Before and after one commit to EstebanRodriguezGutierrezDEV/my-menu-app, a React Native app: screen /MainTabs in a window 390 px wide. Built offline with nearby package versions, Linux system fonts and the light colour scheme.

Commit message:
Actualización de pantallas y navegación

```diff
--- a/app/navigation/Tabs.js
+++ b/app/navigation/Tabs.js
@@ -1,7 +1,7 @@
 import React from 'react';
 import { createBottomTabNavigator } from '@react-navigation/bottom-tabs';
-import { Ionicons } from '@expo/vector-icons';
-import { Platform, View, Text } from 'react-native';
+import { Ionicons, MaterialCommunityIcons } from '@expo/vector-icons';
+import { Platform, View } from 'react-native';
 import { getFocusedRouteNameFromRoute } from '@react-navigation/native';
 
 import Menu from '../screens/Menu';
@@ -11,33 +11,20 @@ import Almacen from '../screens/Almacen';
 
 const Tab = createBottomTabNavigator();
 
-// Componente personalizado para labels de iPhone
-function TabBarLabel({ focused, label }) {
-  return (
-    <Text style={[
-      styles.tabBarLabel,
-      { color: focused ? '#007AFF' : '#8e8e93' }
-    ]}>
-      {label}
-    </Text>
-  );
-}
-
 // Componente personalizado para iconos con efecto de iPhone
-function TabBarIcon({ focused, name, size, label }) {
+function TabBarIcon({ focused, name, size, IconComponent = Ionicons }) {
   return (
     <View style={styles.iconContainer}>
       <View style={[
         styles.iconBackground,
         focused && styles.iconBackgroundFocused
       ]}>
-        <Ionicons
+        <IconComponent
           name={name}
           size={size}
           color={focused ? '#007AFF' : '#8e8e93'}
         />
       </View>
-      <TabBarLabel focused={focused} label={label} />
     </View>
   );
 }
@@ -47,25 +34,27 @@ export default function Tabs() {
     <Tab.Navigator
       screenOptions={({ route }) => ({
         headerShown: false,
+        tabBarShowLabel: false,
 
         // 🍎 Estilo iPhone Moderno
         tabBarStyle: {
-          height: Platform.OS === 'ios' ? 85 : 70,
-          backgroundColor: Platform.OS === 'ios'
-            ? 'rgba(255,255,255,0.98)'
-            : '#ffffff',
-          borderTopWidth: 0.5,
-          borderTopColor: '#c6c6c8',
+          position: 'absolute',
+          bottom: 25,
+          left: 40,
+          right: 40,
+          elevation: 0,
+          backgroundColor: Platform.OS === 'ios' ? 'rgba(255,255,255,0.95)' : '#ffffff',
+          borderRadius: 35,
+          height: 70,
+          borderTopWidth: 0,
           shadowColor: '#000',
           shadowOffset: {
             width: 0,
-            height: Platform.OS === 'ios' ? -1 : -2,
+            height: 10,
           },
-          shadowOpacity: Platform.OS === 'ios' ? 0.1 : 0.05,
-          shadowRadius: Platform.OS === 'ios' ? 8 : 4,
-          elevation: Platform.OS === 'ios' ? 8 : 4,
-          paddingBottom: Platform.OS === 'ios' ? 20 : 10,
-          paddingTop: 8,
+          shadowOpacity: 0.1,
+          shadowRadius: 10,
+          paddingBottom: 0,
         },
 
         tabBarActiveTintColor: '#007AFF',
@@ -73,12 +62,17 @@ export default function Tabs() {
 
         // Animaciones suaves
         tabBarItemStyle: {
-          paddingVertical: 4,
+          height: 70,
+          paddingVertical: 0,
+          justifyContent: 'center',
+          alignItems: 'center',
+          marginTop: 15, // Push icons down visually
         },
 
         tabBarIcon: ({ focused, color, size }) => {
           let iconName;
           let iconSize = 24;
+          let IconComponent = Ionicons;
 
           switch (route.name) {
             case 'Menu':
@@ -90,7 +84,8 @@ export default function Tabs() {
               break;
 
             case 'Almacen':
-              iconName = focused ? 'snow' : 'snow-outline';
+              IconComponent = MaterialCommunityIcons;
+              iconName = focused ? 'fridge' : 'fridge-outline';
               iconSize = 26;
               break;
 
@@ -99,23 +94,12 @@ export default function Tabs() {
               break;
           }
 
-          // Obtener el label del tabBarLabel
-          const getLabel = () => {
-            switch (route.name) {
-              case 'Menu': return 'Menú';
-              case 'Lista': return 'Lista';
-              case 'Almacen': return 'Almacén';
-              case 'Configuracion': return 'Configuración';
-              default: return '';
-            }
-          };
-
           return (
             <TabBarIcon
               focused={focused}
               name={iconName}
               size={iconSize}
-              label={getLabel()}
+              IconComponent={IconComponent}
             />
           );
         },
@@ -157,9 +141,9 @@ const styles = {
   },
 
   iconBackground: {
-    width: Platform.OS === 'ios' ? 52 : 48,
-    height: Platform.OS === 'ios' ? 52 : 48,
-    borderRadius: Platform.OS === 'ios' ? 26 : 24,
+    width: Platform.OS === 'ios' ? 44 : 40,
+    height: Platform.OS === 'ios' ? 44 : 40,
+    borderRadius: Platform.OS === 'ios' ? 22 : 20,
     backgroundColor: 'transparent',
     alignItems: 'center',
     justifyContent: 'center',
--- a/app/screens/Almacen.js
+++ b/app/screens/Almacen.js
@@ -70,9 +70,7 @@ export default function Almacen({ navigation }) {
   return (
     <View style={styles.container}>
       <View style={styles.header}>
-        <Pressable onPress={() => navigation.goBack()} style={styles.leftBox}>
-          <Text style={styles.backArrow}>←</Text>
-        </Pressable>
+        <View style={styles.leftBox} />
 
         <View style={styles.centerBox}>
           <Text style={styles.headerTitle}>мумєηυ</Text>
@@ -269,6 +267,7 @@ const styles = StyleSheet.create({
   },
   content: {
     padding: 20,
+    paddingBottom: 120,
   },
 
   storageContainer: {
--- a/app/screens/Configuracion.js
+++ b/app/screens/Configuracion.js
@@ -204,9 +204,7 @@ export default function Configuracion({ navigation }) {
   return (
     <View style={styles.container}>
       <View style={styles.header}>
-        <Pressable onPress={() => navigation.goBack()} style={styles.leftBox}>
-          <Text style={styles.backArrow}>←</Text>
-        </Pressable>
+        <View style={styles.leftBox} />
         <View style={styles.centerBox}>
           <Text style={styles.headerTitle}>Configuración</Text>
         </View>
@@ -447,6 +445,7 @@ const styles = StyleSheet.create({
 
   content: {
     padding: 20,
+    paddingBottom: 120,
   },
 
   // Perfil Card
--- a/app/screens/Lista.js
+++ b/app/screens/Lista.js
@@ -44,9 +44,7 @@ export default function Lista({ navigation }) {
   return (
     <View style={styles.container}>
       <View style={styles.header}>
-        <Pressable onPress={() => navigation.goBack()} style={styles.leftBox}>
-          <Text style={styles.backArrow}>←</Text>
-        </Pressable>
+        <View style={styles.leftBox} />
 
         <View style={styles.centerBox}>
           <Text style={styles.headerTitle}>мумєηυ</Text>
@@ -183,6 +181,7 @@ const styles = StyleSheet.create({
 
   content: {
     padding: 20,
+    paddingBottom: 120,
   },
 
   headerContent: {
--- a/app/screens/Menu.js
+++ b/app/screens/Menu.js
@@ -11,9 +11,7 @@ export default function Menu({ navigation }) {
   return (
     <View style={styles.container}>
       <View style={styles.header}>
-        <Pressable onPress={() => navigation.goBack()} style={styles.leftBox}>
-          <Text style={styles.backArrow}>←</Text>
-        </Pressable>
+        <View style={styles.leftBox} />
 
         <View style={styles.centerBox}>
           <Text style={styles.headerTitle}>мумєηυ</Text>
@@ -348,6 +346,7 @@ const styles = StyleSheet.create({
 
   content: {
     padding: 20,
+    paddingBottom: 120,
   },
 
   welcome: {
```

------------------------

Task item: Taking the listing above as a whole, state how many of its lines hold the string "Ionicons". No other output is permitted.

Exercise output: 5